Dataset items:
- Opening Delimiter -

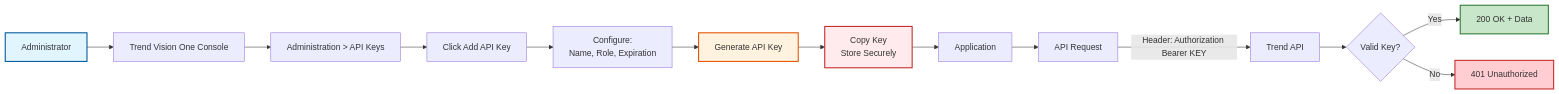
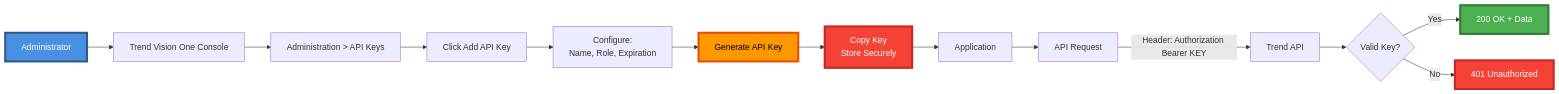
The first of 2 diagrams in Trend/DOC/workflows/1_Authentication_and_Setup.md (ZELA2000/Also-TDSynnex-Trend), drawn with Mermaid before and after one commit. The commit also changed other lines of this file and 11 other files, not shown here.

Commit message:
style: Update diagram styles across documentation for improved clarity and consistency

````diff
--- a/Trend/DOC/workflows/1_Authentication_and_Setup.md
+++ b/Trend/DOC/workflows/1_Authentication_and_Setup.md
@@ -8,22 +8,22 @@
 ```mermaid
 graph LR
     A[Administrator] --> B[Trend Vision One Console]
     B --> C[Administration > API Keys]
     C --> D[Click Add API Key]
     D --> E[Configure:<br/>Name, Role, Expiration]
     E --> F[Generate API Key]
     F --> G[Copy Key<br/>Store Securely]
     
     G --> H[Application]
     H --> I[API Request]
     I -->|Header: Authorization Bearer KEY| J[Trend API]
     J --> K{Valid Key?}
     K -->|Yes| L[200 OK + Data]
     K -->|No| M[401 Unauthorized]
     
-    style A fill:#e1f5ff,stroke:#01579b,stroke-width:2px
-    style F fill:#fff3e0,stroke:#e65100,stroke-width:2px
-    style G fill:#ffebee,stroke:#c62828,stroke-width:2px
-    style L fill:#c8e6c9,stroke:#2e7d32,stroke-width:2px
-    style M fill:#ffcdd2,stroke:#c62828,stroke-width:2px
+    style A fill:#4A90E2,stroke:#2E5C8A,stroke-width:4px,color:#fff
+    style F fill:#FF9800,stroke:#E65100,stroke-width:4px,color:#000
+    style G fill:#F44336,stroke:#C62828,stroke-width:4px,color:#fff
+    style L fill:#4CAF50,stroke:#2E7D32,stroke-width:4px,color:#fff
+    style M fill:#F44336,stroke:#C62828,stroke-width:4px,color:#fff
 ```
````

- Closing Delimiter -
- Opening Delimiter -

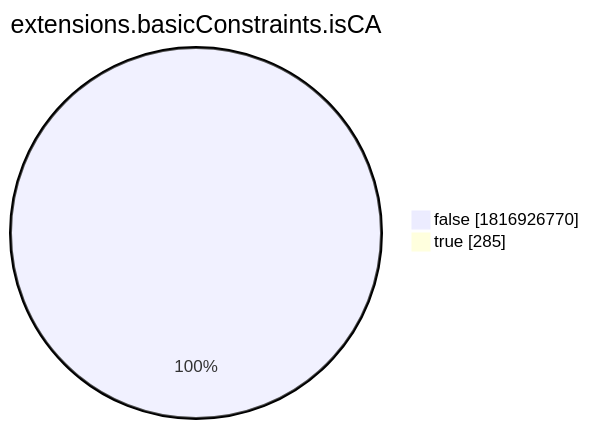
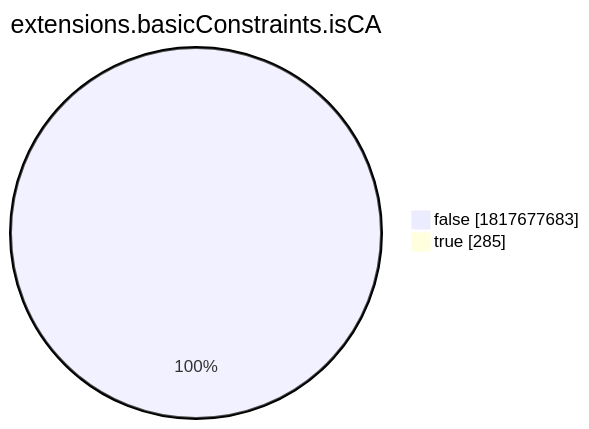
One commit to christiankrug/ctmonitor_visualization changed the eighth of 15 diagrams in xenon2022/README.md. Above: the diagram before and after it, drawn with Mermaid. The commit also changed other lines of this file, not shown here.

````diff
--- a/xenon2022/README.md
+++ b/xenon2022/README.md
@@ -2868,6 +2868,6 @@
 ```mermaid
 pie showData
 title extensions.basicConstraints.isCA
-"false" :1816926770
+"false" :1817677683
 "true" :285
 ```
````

- Closing Delimiter -

| ACTION ITEM |
Go through the entries and return each line where the word "README" occurs.

| TASK RESPONSE |
One commit to christiankrug/ctmonitor_visualization changed the eighth of 15 diagrams in xenon2022/README.md. Above: the diagram before and after it, drawn with Mermaid. The commit also changed other lines of this file, not shown here.
--- a/xenon2022/README.md
+++ b/xenon2022/README.md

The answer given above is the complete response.